Change detection outputs
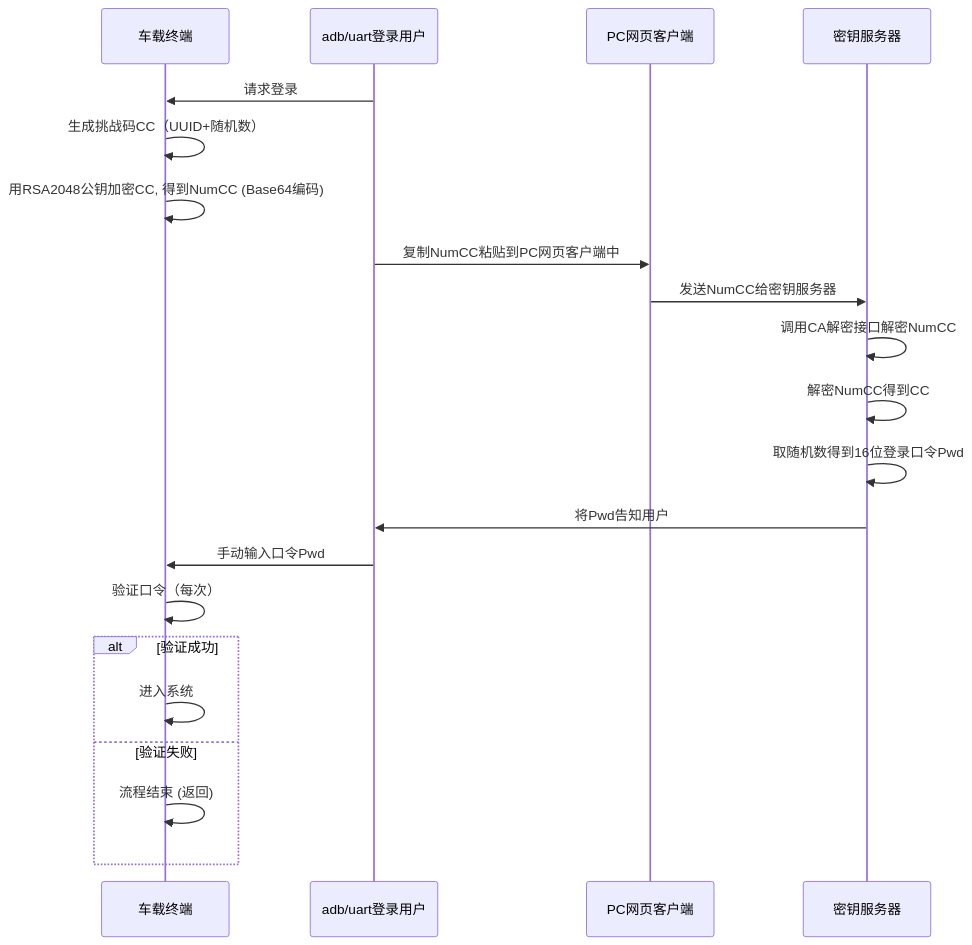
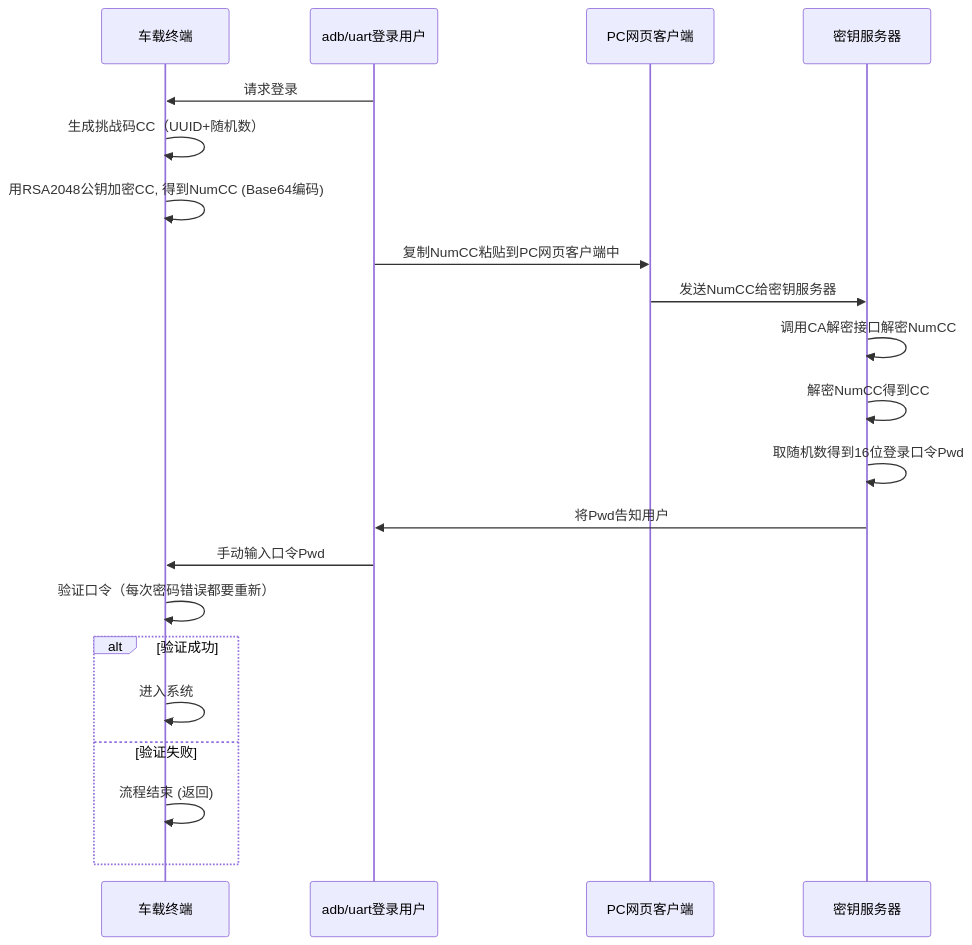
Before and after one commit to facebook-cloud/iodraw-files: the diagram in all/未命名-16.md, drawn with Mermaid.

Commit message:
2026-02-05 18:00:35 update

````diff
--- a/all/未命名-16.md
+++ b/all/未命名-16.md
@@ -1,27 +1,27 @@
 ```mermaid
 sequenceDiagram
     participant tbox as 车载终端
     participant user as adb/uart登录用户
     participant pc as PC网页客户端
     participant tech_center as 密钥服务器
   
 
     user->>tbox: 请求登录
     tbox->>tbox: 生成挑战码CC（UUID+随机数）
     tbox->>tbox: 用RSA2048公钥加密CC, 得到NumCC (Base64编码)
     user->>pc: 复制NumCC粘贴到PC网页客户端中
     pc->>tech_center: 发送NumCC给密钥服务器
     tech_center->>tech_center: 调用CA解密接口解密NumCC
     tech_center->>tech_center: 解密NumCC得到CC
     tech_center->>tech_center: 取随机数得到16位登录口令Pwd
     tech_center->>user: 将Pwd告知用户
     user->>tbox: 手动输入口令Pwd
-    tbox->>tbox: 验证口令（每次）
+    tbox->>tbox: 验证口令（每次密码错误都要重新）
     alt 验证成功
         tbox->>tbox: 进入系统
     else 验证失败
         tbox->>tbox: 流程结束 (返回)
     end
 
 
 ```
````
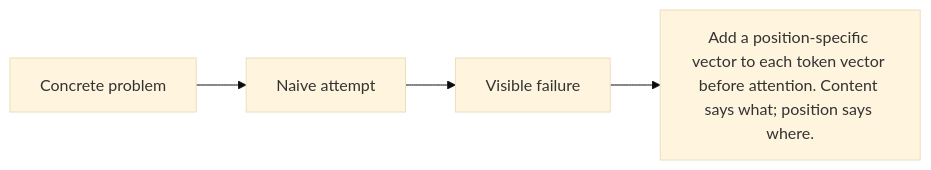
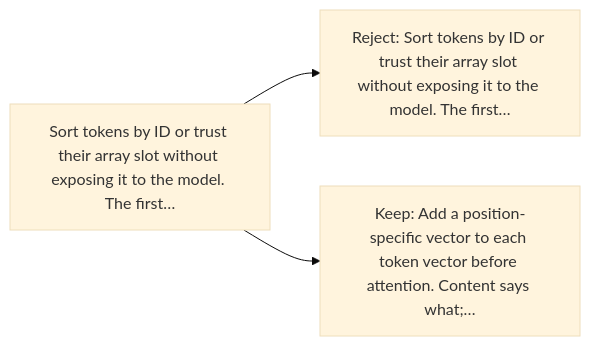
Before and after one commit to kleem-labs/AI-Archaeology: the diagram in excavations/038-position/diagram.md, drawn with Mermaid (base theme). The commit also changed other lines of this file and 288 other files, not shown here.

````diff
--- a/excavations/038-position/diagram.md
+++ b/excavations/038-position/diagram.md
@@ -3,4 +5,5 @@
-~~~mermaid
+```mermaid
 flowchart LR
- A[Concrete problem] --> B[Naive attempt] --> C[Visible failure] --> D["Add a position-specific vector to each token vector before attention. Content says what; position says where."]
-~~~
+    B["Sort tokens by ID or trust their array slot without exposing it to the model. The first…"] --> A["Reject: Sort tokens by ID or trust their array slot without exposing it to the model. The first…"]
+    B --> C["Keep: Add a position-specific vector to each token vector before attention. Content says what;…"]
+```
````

#### [Problem to work on]
Output nothing except an exact copy of the records above, with the images left out.

#### [Task response]
Before and after one commit to facebook-cloud/iodraw-files: the diagram in all/未命名-16.md, drawn with Mermaid.

Commit message:
2026-02-05 18:00:35 update

````diff
--- a/all/未命名-16.md
+++ b/all/未命名-16.md
@@ -1,27 +1,27 @@
 ```mermaid
 sequenceDiagram
     participant tbox as 车载终端
     participant user as adb/uart登录用户
     participant pc as PC网页客户端
     participant tech_center as 密钥服务器
   
 
     user->>tbox: 请求登录
     tbox->>tbox: 生成挑战码CC（UUID+随机数）
     tbox->>tbox: 用RSA2048公钥加密CC, 得到NumCC (Base64编码)
     user->>pc: 复制NumCC粘贴到PC网页客户端中
     pc->>tech_center: 发送NumCC给密钥服务器
     tech_center->>tech_center: 调用CA解密接口解密NumCC
     tech_center->>tech_center: 解密NumCC得到CC
     tech_center->>tech_center: 取随机数得到16位登录口令Pwd
     tech_center->>user: 将Pwd告知用户
     user->>tbox: 手动输入口令Pwd
-    tbox->>tbox: 验证口令（每次）
+    tbox->>tbox: 验证口令（每次密码错误都要重新）
     alt 验证成功
         tbox->>tbox: 进入系统
     else 验证失败
         tbox->>tbox: 流程结束 (返回)
     end
 
 
 ```
````
Before and after one commit to kleem-labs/AI-Archaeology: the diagram in excavations/038-position/diagram.md, drawn with Mermaid (base theme). The commit also changed other lines of this file and 288 other files, not shown here.

````diff
--- a/excavations/038-position/diagram.md
+++ b/excavations/038-position/diagram.md
@@ -3,4 +5,5 @@
-~~~mermaid
+```mermaid
 flowchart LR
- A[Concrete problem] --> B[Naive attempt] --> C[Visible failure] --> D["Add a position-specific vector to each token vector before attention. Content says what; position says where."]
-~~~
+    B["Sort tokens by ID or trust their array slot without exposing it to the model. The first…"] --> A["Reject: Sort tokens by ID or trust their array slot without exposing it to the model. The first…"]
+    B --> C["Keep: Add a position-specific vector to each token vector before attention. Content says what;…"]
+```
````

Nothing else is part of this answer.